How can I decrease the noise in an "loud" room?greenspun.com : LUSENET : Cooking & Crafts : One Thread
Our dining room is tiled in some kind of ceramic tile, there's a stone fireplace, and the dining room chairs have nothing on the bottom of the legs so whenever they get moved there's that horrible scraping noise. What can I do to absorb some of the NOISE from 4 kids? What has worked for you? What do people put on the bottom of their chair legs? I have no clue where to start!!
-- gita (email@example.com), March 13, 2002
Cork, fabric, any soft material on the walls helps absorb sound.
-- mitch hearn (firstname.lastname@example.org), March 14, 2002.
Chair legs - Measure the size of the bottom of the chair legs (should be 3/4", 1" or thereabouts). Go to Home Depot or similar type store and check out the furniture castors.

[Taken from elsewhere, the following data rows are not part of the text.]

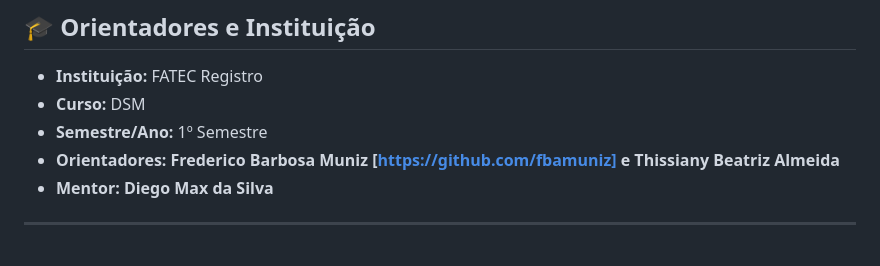
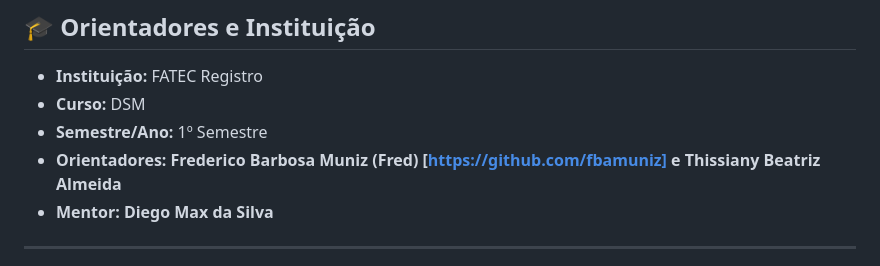
Before and after one commit to eucoradin/Landing-page-P.I, a Markdown page: README.md, the part around the change. GitHub-like rendering.

Commit message:
Update advisor names in README.md

```diff
--- a/README.md
+++ b/README.md
@@ -111,7 +111,7 @@ A identidade visual, moodboard, prototipagem e apresentações (decks) do projet
 - **Instituição:** FATEC Registro
 - **Curso:** DSM
 - **Semestre/Ano:** 1º Semestre
-- **Orientadores: Frederico Barbosa Muniz [https://github.com/fbamuniz] e Thissiany Beatriz Almeida**
+- **Orientadores: Frederico Barbosa Muniz (Fred) [https://github.com/fbamuniz] e Thissiany Beatriz Almeida**
 - **Mentor: Diego Max da Silva**
 
 ---
```
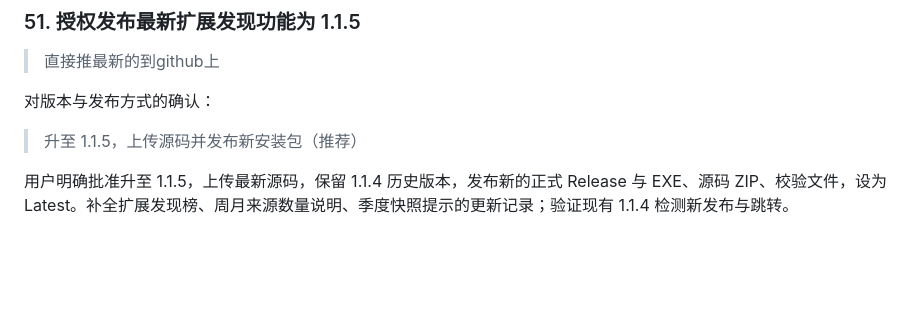
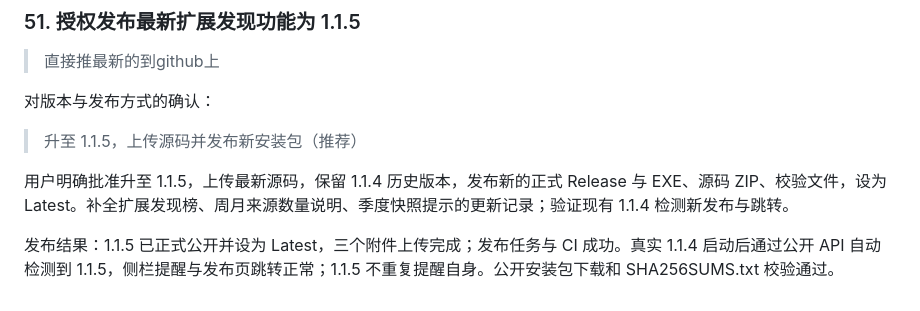
Before and after one commit to Johnyu21/search-your-gits, a Markdown page: docs/用户需求与提示词记录.md, the part around the change. Rendered like a GitHub page; blank space fills up the shorter version.

```diff
--- a/docs/用户需求与提示词记录.md
+++ b/docs/用户需求与提示词记录.md
@@ -305,3 +305,5 @@
 > 升至 1.1.5，上传源码并发布新安装包（推荐）
 
 用户明确批准升至 1.1.5，上传最新源码，保留 1.1.4 历史版本，发布新的正式 Release 与 EXE、源码 ZIP、校验文件，设为 Latest。补全扩展发现榜、周月来源数量说明、季度快照提示的更新记录；验证现有 1.1.4 检测新发布与跳转。
+
+发布结果：1.1.5 已正式公开并设为 Latest，三个附件上传完成；发布任务与 CI 成功。真实 1.1.4 启动后通过公开 API 自动检测到 1.1.5，侧栏提醒与发布页跳转正常；1.1.5 不重复提醒自身。公开安装包下载和 SHA256SUMS.txt 校验通过。
```
Also changed, not shown: docs/VALIDATION.md (+4 -0 lines), docs/releases/v1.1.5-validation.md (added, +26 -0 lines).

These are small discs or caps which fit on the bottom of your chair or table legs. You can probably find castors at many hardware stores, or even places like K-Mart, Wal-Mart, etc. but stores like Home Depot will have the biggest selection. You should be able to find casters in hard or soft plastic, rubber, etc. They make a big difference in quieting the noise, as well as saving you from scratches on your floor.
Mitch is right about the rest of the room, use heavier drapes on the windows, cover a wall or walls with cork or something else to absorb noise, consider a large throw rug for the floor. The more material you have in the room the quieter it will be. We had our living room recarpeted last summer - during the time when the old carpet was removed and the new carpet laid, we couldn't believe how noisy the old hardwood floor was!
-- Lenette (email@example.com), March 14, 2002.
Install acoustic ceiling tiles. Works great. Deadens the sound of a room down quite a bit.
-- Jennifer L. (Northern NYS) (firstname.lastname@example.org), March 14, 2002.
Display quilts on the walls or quilted tapestries to deaden the noise some and give a homey touch to the room.
-- Jay Blair in N. AL (email@example.com), March 14, 2002.